Restricted lifestyle, however, is much more a function of geography and culture than much else. These people live in a small, expensive, busy world but they can leave, they can travel and they can ‘have a life’ if they so choose (some have, and live in the States or Canada for that very reason). But most stay. Most stay living at home in one of the busiest, densest cities on earth mostly because of family and because there is a place for them here. A comfortable-to-them place.
Politically: the Chinese government is seen as an autocratic, omnipotent, despotic and authoritarian entity but, ‘so what, they do a good job!‘ The general take on that is that there is NO HEAVY HAND shown on a daily basis, the police state is virtually invisible, the economic system works and works well and it is very INCLUSIVE. They have a few marginalized people, somewhere, but they are not very visible and HK, itself, is awash in wealth. “So, what’s not to like?”
The hospitality we receive is over-the-top. We can’t even think to reciprocate at this level. If I turn on my charm (very rarely experienced by anyone) to the highest setting and jump through hoops to be nice until my teeth hurt, I can’t be as nice and considerate as are these people to Sally and me. They set the bar too high for being gracious, considerate and generous and it would be beyond me even if I had the inclination. And I don’t. I am a dog by comparison. A pig-dog. Or, as the Chinese might say, a barbarian.

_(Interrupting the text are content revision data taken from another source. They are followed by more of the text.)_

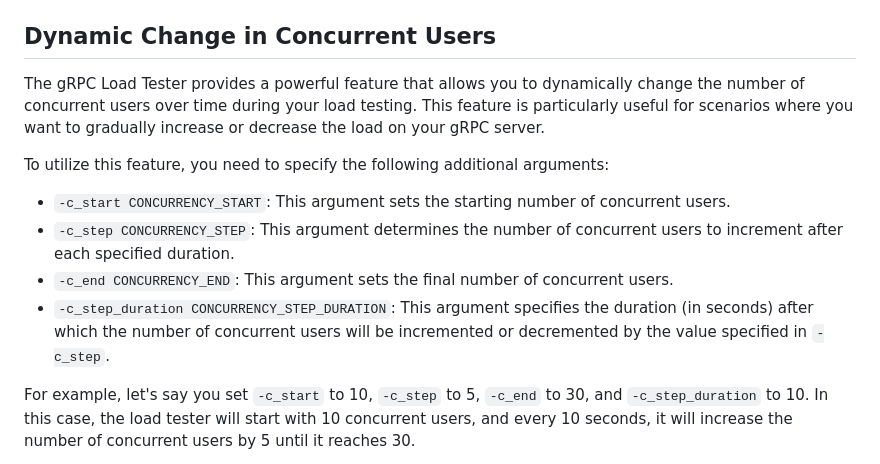
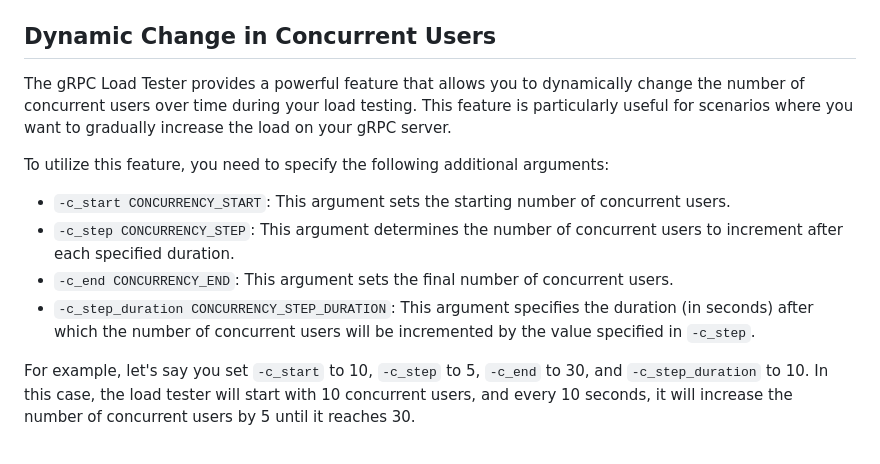
Before and after one commit to viraj0704/MSLoadTester, a Markdown page: README.md, the part around the change. Drawn GitHub-style.

```diff
--- a/README.md
+++ b/README.md
@@ -29,14 +29,14 @@ Run the following command in your terminal to execute the load tester:
 
 ## Dynamic Change in Concurrent Users
 
-The gRPC Load Tester provides a powerful feature that allows you to dynamically change the number of concurrent users over time during your load testing. This feature is particularly useful for scenarios where you want to gradually increase or decrease the load on your gRPC server.
+The gRPC Load Tester provides a powerful feature that allows you to dynamically change the number of concurrent users over time during your load testing. This feature is particularly useful for scenarios where you want to gradually increase the load on your gRPC server.
 
 To utilize this feature, you need to specify the following additional arguments:
 
 - `-c_start CONCURRENCY_START`: This argument sets the starting number of concurrent users.
 - `-c_step CONCURRENCY_STEP`: This argument determines the number of concurrent users to increment after each specified duration.
 - `-c_end CONCURRENCY_END`: This argument sets the final number of concurrent users.
-- `-c_step_duration CONCURRENCY_STEP_DURATION`: This argument specifies the duration (in seconds) after which the number of concurrent users will be incremented or decremented by the value specified in `-c_step`.
+- `-c_step_duration CONCURRENCY_STEP_DURATION`: This argument specifies the duration (in seconds) after which the number of concurrent users will be incremented by the value specified in `-c_step`.
 
 For example, let's say you set `-c_start` to 10, `-c_step` to 5, `-c_end` to 30, and `-c_step_duration` to 10. In this case, the load tester will start with 10 concurrent users, and every 10 seconds, it will increase the number of concurrent users by 5 until it reaches 30.
 
```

It is not that I do not feel the same or even more affection for them as they do for us. It is just that gweilo ways are so much less effusive by nature. I think I am being a great host by giving people space, offering free access and use to anything I have and making sure they are well fed, safe and comfortable while near me. The more of ‘me’ I add (after a point), the less they actually get. So, I limit ‘me’ to the length of time that I think they can tolerate. When in doubt, shorten the exposure.
For many of my friends (Doug, in particular), 15-minute bursts are about the limit.
The Chinese see hosting a guest differently. Firstly, everyone always meets to eat and eat well. And a lot. And frequently. With attendant photographs. Plus gifts are given til we are laden with tea, paper products trimmed with gold, pots, cups, and all manner of small-boxed items.
But the biggest gift they lavish on us is time. These folks work ten to twelve hour days. They commute, on average, one hour twice a day. Some have started families. They live with parents and extended families. They do not have hobbies, activities or much in the way of entertainment except cell phones. And yet they find time to visit us for three or so hours whenever our schedule is open! They wouldn’t miss it! Tea with an old guy who they can only half understand and who currently has the flu took five hours out of Dong’s day yesterday and he would have stayed longer if I had allowed it.
I wouldn’t visit with Cindy Crawford for that long. Even if she could cook and brought wine!
Bottom line: Like most people I have met in life, throughout the world, we seem to have much in common, value the same things and are good to each other. But cultures make that kind of common-ness show up differently and theirs is so much more generous of spirit and consideration than ours (or the one I am used to, anyway). Theirs is an evolved, highly respectful culture that, once made a part of, is a wonderful and warm and welcoming experience. Very kind. Very nice.